Leaving out the pictures, write the following records exactly as they read.

(Source material Opens)

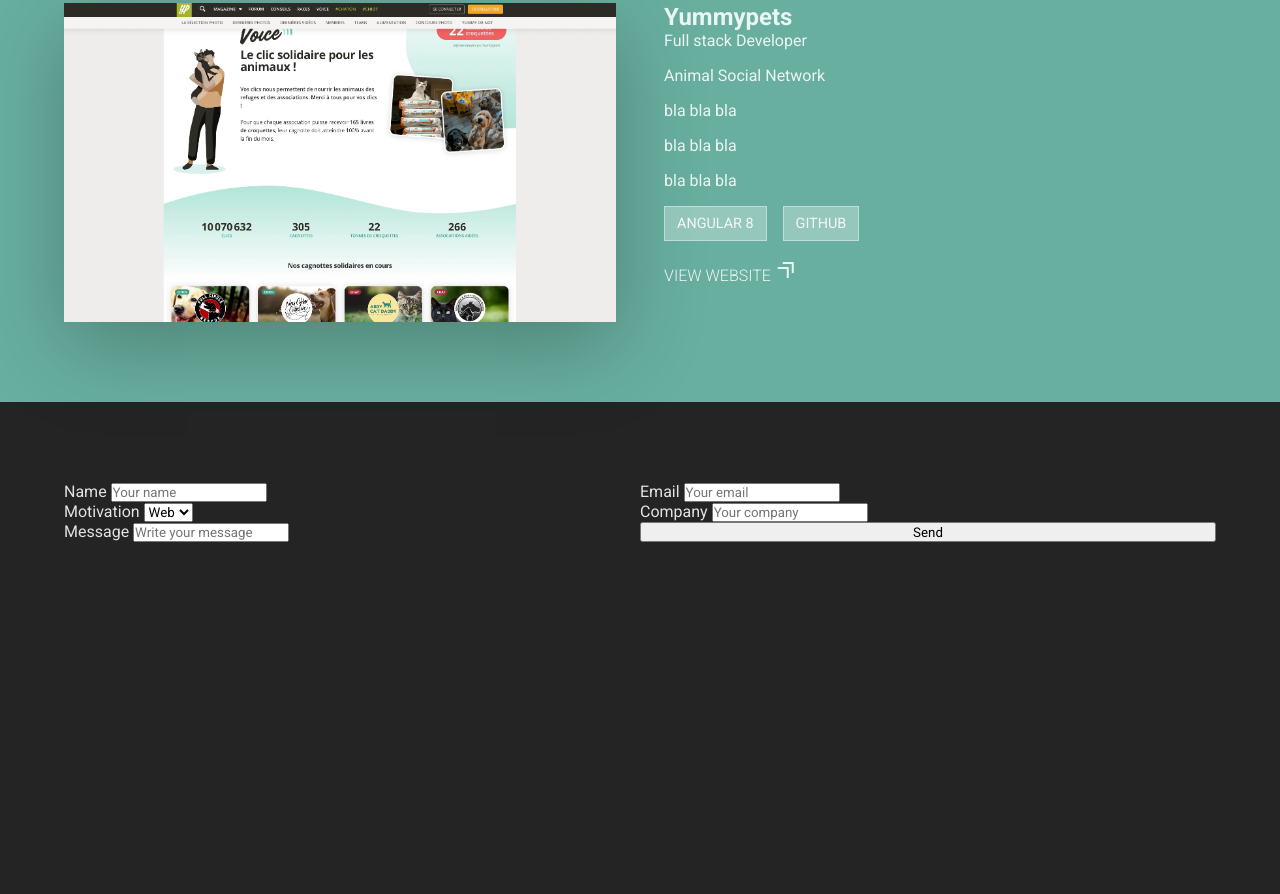
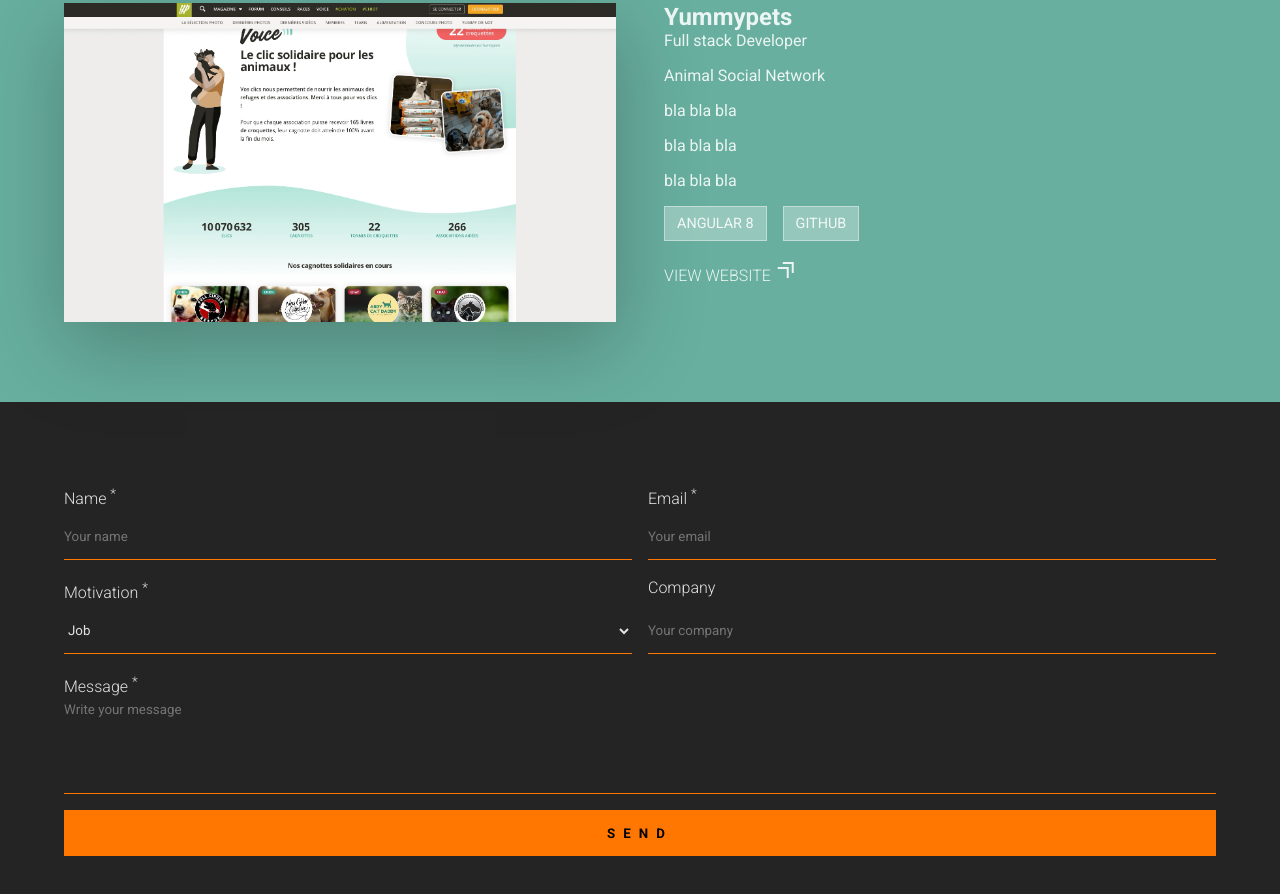
Before and after one commit to Paul-D-Dev/daocode, a website built with Vite: page index.html in a window 1280 px wide. Shown: the part 1322-2216 px from the top of the page. Before the commit the page ends 1944 px from the top, so only its background shows below. Built offline with nearby package versions, Linux system fonts and the light colour scheme.

Commit message:
FEAT Contact form style

```diff
--- a/index.html
+++ b/index.html
@@ -123,36 +123,53 @@
   </section>
 
   <section id="contact" class="section__wrapper contact">
-    <!--    TODO FORM     -->
-    <form action="">
-      <label for="name" id="name">Name
-        <input type="text" placeholder="Your name" required/>
-      </label>
 
-      <label for="email" id="email">Email
-        <input type="email" name="email" placeholder="Your email" required/>
-      </label>
+    <div class="contact__form__container">
 
-      <label for="motive" id="motive">
-        Motivation
-        <select name="motive">
-          <option value="web">Web</option>
-          <option value="job">Job</option>
-        </select>
-      </label>
+      <!-- TODO send mail-->
+      <form class=contact__form action="">
 
-      <label for="company" id="company">
-        Company
-        <input type="text" name="company" placeholder="Your company"/>
-      </label>
+        <div>
+          <label for="name">Name <sup>*</sup></label>
+          <input type="text" name="name" id="name" placeholder="Your name" required/>
+        </div>
 
-      <label for="message" id="message">
-        Message
-        <input type="text" name="message" placeholder="Write your message">
-      </label>
+        <div>
+          <label for="email">Email <sup>*</sup></label>
+          <input type="email" name="email" id="email" placeholder="Your email" required/>
+        </div>
 
-      <button type="submit">Send</button>
-    </form>
+        <div>
+          <label for="motive">Motivation <sup>*</sup></label>
+          <select name="motive" id="motive" required>
+            <option value="job">Job</option>
+            <option value="web">Web</option>
+          </select>
+        </div>
+
+        <div>
+          <label for="company">Company</label>
+          <input type="text" name="company" id="company" placeholder="Your company"/>
+        </div>
+
+        <div class="contact__form__message">
+          <label for="message">Message <sup>*</sup></label>
+          <textarea
+            name="message"
+            id="message"
+            placeholder="Write your message"
+            required
+            rows="4"
+            cols="50"
+          ></textarea>
+        </div>
+
+        <div class="contact__form__btn">
+          <button type="submit">Send</button>
+        </div>
+      </form>
+
+    </div>
   </section>
 
   <footer>
--- a/src/style.scss
+++ b/src/style.scss
@@ -40,6 +40,10 @@
 img {
   width: 100%;
   height: 100%;
+}
+
+textarea {
+  resize: none;
 }
 
 .header {
@@ -163,10 +167,58 @@
 
 .contact {
 
-  form {
+  &__form__container {
+    max-width: 80rem;
+    margin-inside: auto;
+  }
+
+  &__form {
     display: grid;
     grid-template-columns: repeat(2, 1fr);
+    gap: 1rem;
 
+    & > div {
+      display: flex;
+      flex-direction: column;
+      gap: 0.5rem;
+
+      label {
+        font-weight: lighter;
+        height: 24px;
+        line-height: 24px;
+      }
+
+      input, select, textarea {
+        height: 46px;
+        background-color: var(--bg);
+        color: var(--color);
+        border: none;
+        border-bottom: 1px solid var(--color-primary);
+      }
+
+      textarea {
+        height: 92px;
+      }
+
+    }
+
+    &__message {
+      grid-column: 1 / -1;
+    }
+
+    &__btn {
+      grid-column: 1 / -1;
+
+      button[type="submit"] {
+        height: 46px;
+        background-color: var(--color-primary);
+        border: none;
+        cursor: pointer;
+        font-weight: bold;
+        text-transform: uppercase;
+        letter-spacing: 8px;
+      }
+    }
   }
 }
 
```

(Source material Closes)

▶ [Result of the exercise]:
Before and after one commit to Paul-D-Dev/daocode, a website built with Vite: page index.html in a window 1280 px wide. Shown: the part 1322-2216 px from the top of the page. Before the commit the page ends 1944 px from the top, so only its background shows below. Built offline with nearby package versions, Linux system fonts and the light colour scheme.

Commit message:
FEAT Contact form style

```diff
--- a/index.html
+++ b/index.html
@@ -123,36 +123,53 @@
   </section>
 
   <section id="contact" class="section__wrapper contact">
-    <!--    TODO FORM     -->
-    <form action="">
-      <label for="name" id="name">Name
-        <input type="text" placeholder="Your name" required/>
-      </label>
 
-      <label for="email" id="email">Email
-        <input type="email" name="email" placeholder="Your email" required/>
-      </label>
+    <div class="contact__form__container">
 
-      <label for="motive" id="motive">
-        Motivation
-        <select name="motive">
-          <option value="web">Web</option>
-          <option value="job">Job</option>
-        </select>
-      </label>
+      <!-- TODO send mail-->
+      <form class=contact__form action="">
 
-      <label for="company" id="company">
-        Company
-        <input type="text" name="company" placeholder="Your company"/>
-      </label>
+        <div>
+          <label for="name">Name <sup>*</sup></label>
+          <input type="text" name="name" id="name" placeholder="Your name" required/>
+        </div>
 
-      <label for="message" id="message">
-        Message
-        <input type="text" name="message" placeholder="Write your message">
-      </label>
+        <div>
+          <label for="email">Email <sup>*</sup></label>
+          <input type="email" name="email" id="email" placeholder="Your email" required/>
+        </div>
 
-      <button type="submit">Send</button>
-    </form>
+        <div>
+          <label for="motive">Motivation <sup>*</sup></label>
+          <select name="motive" id="motive" required>
+            <option value="job">Job</option>
+            <option value="web">Web</option>
+          </select>
+        </div>
+
+        <div>
+          <label for="company">Company</label>
+          <input type="text" name="company" id="company" placeholder="Your company"/>
+        </div>
+
+        <div class="contact__form__message">
+          <label for="message">Message <sup>*</sup></label>
+          <textarea
+            name="message"
+            id="message"
+            placeholder="Write your message"
+            required
+            rows="4"
+            cols="50"
+          ></textarea>
+        </div>
+
+        <div class="contact__form__btn">
+          <button type="submit">Send</button>
+        </div>
+      </form>
+
+    </div>
   </section>
 
   <footer>
--- a/src/style.scss
+++ b/src/style.scss
@@ -40,6 +40,10 @@
 img {
   width: 100%;
   height: 100%;
+}
+
+textarea {
+  resize: none;
 }
 
 .header {
@@ -163,10 +167,58 @@
 
 .contact {
 
-  form {
+  &__form__container {
+    max-width: 80rem;
+    margin-inside: auto;
+  }
+
+  &__form {
     display: grid;
     grid-template-columns: repeat(2, 1fr);
+    gap: 1rem;
 
+    & > div {
+      display: flex;
+      flex-direction: column;
+      gap: 0.5rem;
+
+      label {
+        font-weight: lighter;
+        height: 24px;
+        line-height: 24px;
+      }
+
+      input, select, textarea {
+        height: 46px;
+        background-color: var(--bg);
+        color: var(--color);
+        border: none;
+        border-bottom: 1px solid var(--color-primary);
+      }
+
+      textarea {
+        height: 92px;
+      }
+
+    }
+
+    &__message {
+      grid-column: 1 / -1;
+    }
+
+    &__btn {
+      grid-column: 1 / -1;
+
+      button[type="submit"] {
+        height: 46px;
+        background-color: var(--color-primary);
+        border: none;
+        cursor: pointer;
+        font-weight: bold;
+        text-transform: uppercase;
+        letter-spacing: 8px;
+      }
+    }
   }
 }
 
```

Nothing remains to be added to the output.